However, insects are in a worldwide decline, which endangers ecosystems and directly affects our future lives. This decline results from human actions leading to landscape changes (urbanization; intensive agriculture), pesticide use and climate change. If human actions are crucial for the decline, it needs a transformation of human actions to reverse this trend.This decline results from human actions leading to landscape changes (urbanization; intensive agriculture), pesticide use and climate change. If human actions are crucial for the decline, it needs a transformation of human actions to reverse this trend.
Action is the key:
We do not only need to be aware of the problem, we need to take action
Making citizens more competent to take action for insects – that is our aim in the educational design research project “Developing Action Competence for Insect Preservation” (DACIP) at Karlstad University (KAU). The research project consists of four interrelated elements:
- Developing a novel theoretical framework - Action Competence for Insect Preservation (ACIP).
- Providing novel quantitative and qualitative research instruments to investigate citizens' ACIP.
- Designing innovative teaching approaches to raise citizens’ ACIP.
- Implementing these interventions at compulsory schools in Sweden and assessing changes in students’ ACIP in a pre-post-design using the developed research instruments.
Connecting research & teaching:
To achieve the aim of engaging young citizens on a large scale, we will work with teachers and students in grade 7 from compulsory schools and provide theory based lesson plans, teaching materials and workshops to support teaching. The first cycle of teaching will start in spring 2022.
In a first step, students will learn about the importance of insects, the causes for insect decline and potential actions to preserve insects. In a second step, the students will apply this knowledge in two types of action:
- engage as citizen scientists in the web-platform iNaturalist to observe and record the diversity of insects in their direct environment,
- plan and take self-chosen personal actions to preserve insects in their daily lives. Taking these personal actions together will result in a common contribution to insect preservation. Most importantly, students learn about different personal action possibilities through direct experiences.
In summary, the DACIP research project provides three main benefits:
- The ACIP framework can serve as a foundation for the development of initiatives and educational programs on insect preservation.
- The new instruments enable investigating citizens' abilities in preserving insects: Consequently, it becomes possible to measure the effects of initiatives or teaching approaches on citizens’ competences. This can facilitate targeted improvements of initiatives and educational programs.
- The implementation of the teaching approach in compulsory schools provides the possibility to reach young citizens and their communities on a large scale.

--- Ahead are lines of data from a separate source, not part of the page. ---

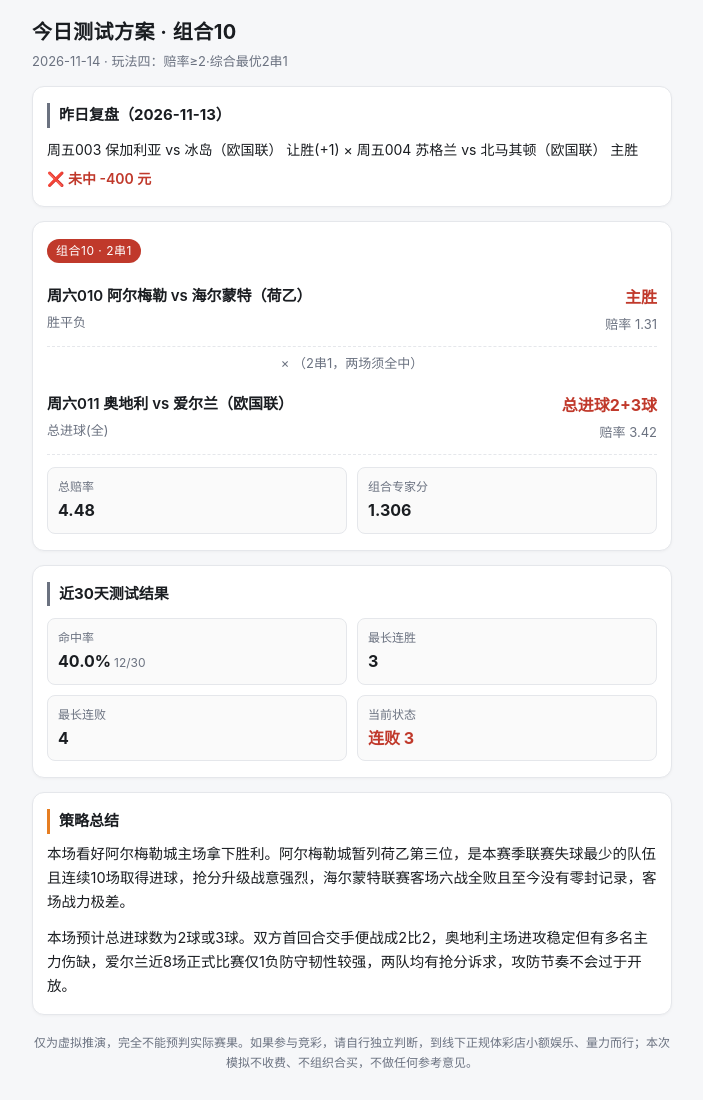
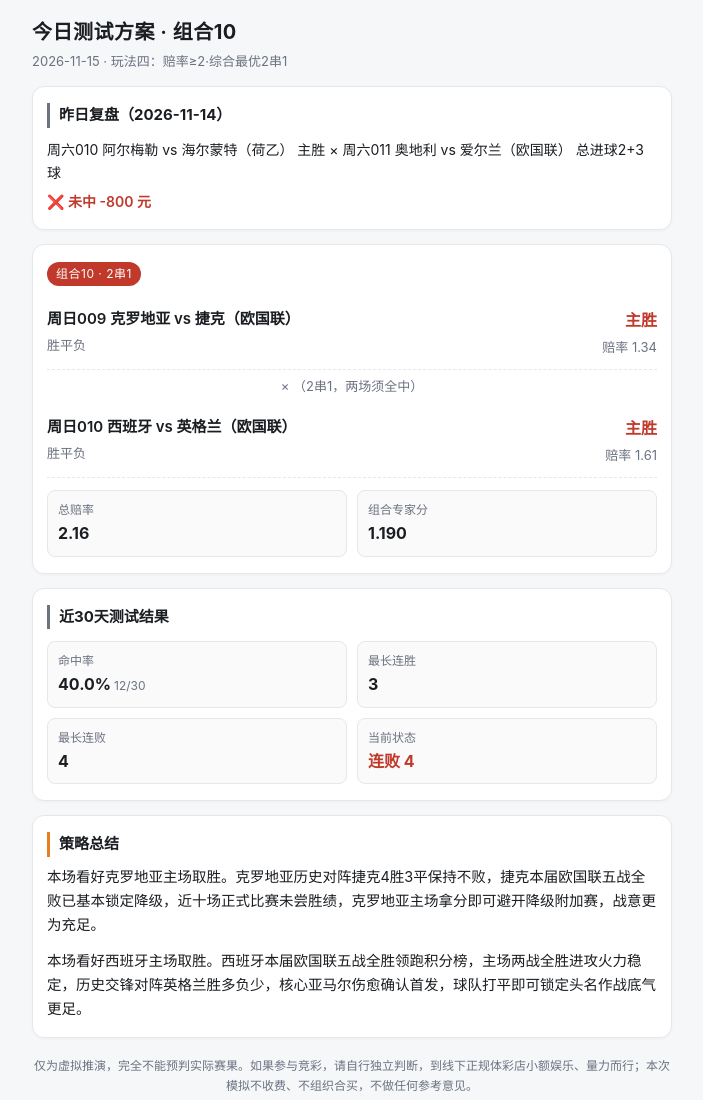
Before and after one commit to Michael-cell123/combo10v2, a plain HTML site: page index.html in a window 1280 px wide. Shown: the whole page, without its empty margins (288-991 px from the left). Drawn offline with Linux system fonts and the light colour scheme.

Commit message:
update report

```diff
--- a/index.html
+++ b/index.html
@@ -1,7 +1,7 @@
 <!DOCTYPE html>
 <html lang="zh-CN"><head><meta charset="utf-8">
 <meta name="viewport" content="width=device-width,initial-scale=1">
-<title>今日测试方案 · 组合10（2026-11-14）</title>
+<title>今日测试方案 · 组合10（2026-11-15）</title>
 <style>
 :root{--bg:#f6f7f9;--card:#fff;--ink:#1a1d21;--sub:#6b7280;--line:#e5e7eb;
 --brand:#c0392b;--brand2:#e67e22;--ok:#0f766e;}
@@ -39,20 +39,20 @@ padding:2px 9px;border-radius:20px;margin-bottom:10px;letter-spacing:.5px}
 .stats b i{font-style:normal;font-size:12px;color:var(--sub);font-weight:400;margin-left:3px}
 </style></head><body><div class="wrap">
 <h1>今日测试方案 · 组合10</h1>
-<div class="date">2026-11-14 · 玩法四：赔率≥2·综合最优2串1</div>
+<div class="date">2026-11-15 · 玩法四：赔率≥2·综合最优2串1</div>
 
 <div class="card rev">
-<h3>昨日复盘（2026-11-13）</h3>
-<div class="rv-legs">周五003 保加利亚 vs 冰岛（欧国联） 让胜(+1) × 周五004 苏格兰 vs 北马其顿（欧国联） 主胜</div>
-<div class="rv-res lose">❌ 未中 -400 元</div>
+<h3>昨日复盘（2026-11-14）</h3>
+<div class="rv-legs">周六010 阿尔梅勒 vs 海尔蒙特（荷乙） 主胜 × 周六011 奥地利 vs 爱尔兰（欧国联） 总进球2+3球</div>
+<div class="rv-res lose">❌ 未中 -800 元</div>
 </div>
 
 <div class="card">
 <div class="tag">组合10 · 2串1</div>
-<div class="leg"><div><div class="m">周六010 阿尔梅勒 vs 海尔蒙特（荷乙）</div><div class="meta">胜平负</div></div><div class="pick"><b>主胜</b><div class="meta">赔率 1.31</div></div></div><div class="x">× （2串1，两场须全中）</div><div class="leg"><div><div class="m">周六011 奥地利 vs 爱尔兰（欧国联）</div><div class="meta">总进球(全)</div></div><div class="pick"><b>总进球2+3球</b><div class="meta">赔率 3.42</div></div></div>
+<div class="leg"><div><div class="m">周日009 克罗地亚 vs 捷克（欧国联）</div><div class="meta">胜平负</div></div><div class="pick"><b>主胜</b><div class="meta">赔率 1.34</div></div></div><div class="x">× （2串1，两场须全中）</div><div class="leg"><div><div class="m">周日010 西班牙 vs 英格兰（欧国联）</div><div class="meta">胜平负</div></div><div class="pick"><b>主胜</b><div class="meta">赔率 1.61</div></div></div>
 <div class="stats">
-<div><span>总赔率</span><b>4.48</b></div>
-<div><span>组合专家分</span><b>1.306</b></div>
+<div><span>总赔率</span><b>2.16</b></div>
+<div><span>组合专家分</span><b>1.190</b></div>
 </div>
 </div>
 
@@ -62,13 +62,13 @@ padding:2px 9px;border-radius:20px;margin-bottom:10px;letter-spacing:.5px}
 <div><span>命中率</span><b>40.0%<i>12/30</i></b></div>
 <div><span>最长连胜</span><b>3</b></div>
 <div><span>最长连败</span><b>4</b></div>
-<div><span>当前状态</span><b class="lose">连败 3</b></div>
+<div><span>当前状态</span><b class="lose">连败 4</b></div>
 </div>
 </div>
 
 <div class="card ai">
 <h3>策略总结</h3>
-<p>本场看好阿尔梅勒城主场拿下胜利。阿尔梅勒城暂列荷乙第三位，是本赛季联赛失球最少的队伍且连续10场取得进球，抢分升级战意强烈，海尔蒙特联赛客场六战全败且至今没有零封记录，客场战力极差。</p><p>本场预计总进球数为2球或3球。双方首回合交手便战成2比2，奥地利主场进攻稳定但有多名主力伤缺，爱尔兰近8场正式比赛仅1负防守韧性较强，两队均有抢分诉求，攻防节奏不会过于开放。</p>
+<p>本场看好克罗地亚主场取胜。克罗地亚历史对阵捷克4胜3平保持不败，捷克本届欧国联五战全败已基本锁定降级，近十场正式比赛未尝胜绩，克罗地亚主场拿分即可避开降级附加赛，战意更为充足。</p><p>本场看好西班牙主场取胜。西班牙本届欧国联五战全胜领跑积分榜，主场两战全胜进攻火力稳定，历史交锋对阵英格兰胜多负少，核心亚马尔伤愈确认首发，球队打平即可锁定头名作战底气更足。</p>
 </div>
 
 <div class="foot">仅为虚拟推演，完全不能预判实际赛果。如果参与竞彩，请自行独立判断，到线下正规体彩店小额娱乐、量力而行；本次模拟不收费、不组织合买，不做任何参考意见。</div>
```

Therefore, the project can contribute significantly to achieve global biodiversity and sustainability goals by making citizens’ more competent for taking actions for insects.